TASK DESCRIPTION —
From the data that follows, copy every line with the string "about".
====
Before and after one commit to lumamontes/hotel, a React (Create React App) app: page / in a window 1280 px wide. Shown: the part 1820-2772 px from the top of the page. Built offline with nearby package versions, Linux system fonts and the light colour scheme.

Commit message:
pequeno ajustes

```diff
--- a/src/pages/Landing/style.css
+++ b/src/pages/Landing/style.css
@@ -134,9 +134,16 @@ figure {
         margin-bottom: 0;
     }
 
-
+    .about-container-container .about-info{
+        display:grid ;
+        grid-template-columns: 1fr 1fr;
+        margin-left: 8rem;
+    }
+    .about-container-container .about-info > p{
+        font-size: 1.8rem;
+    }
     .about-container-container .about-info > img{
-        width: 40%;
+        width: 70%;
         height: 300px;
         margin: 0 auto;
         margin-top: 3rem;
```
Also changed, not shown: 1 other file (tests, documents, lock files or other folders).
====
RESPONSE FOR THIS EXERCISE —
+    .about-container-container .about-info{
+    .about-container-container .about-info > p{
     .about-container-container .about-info > img{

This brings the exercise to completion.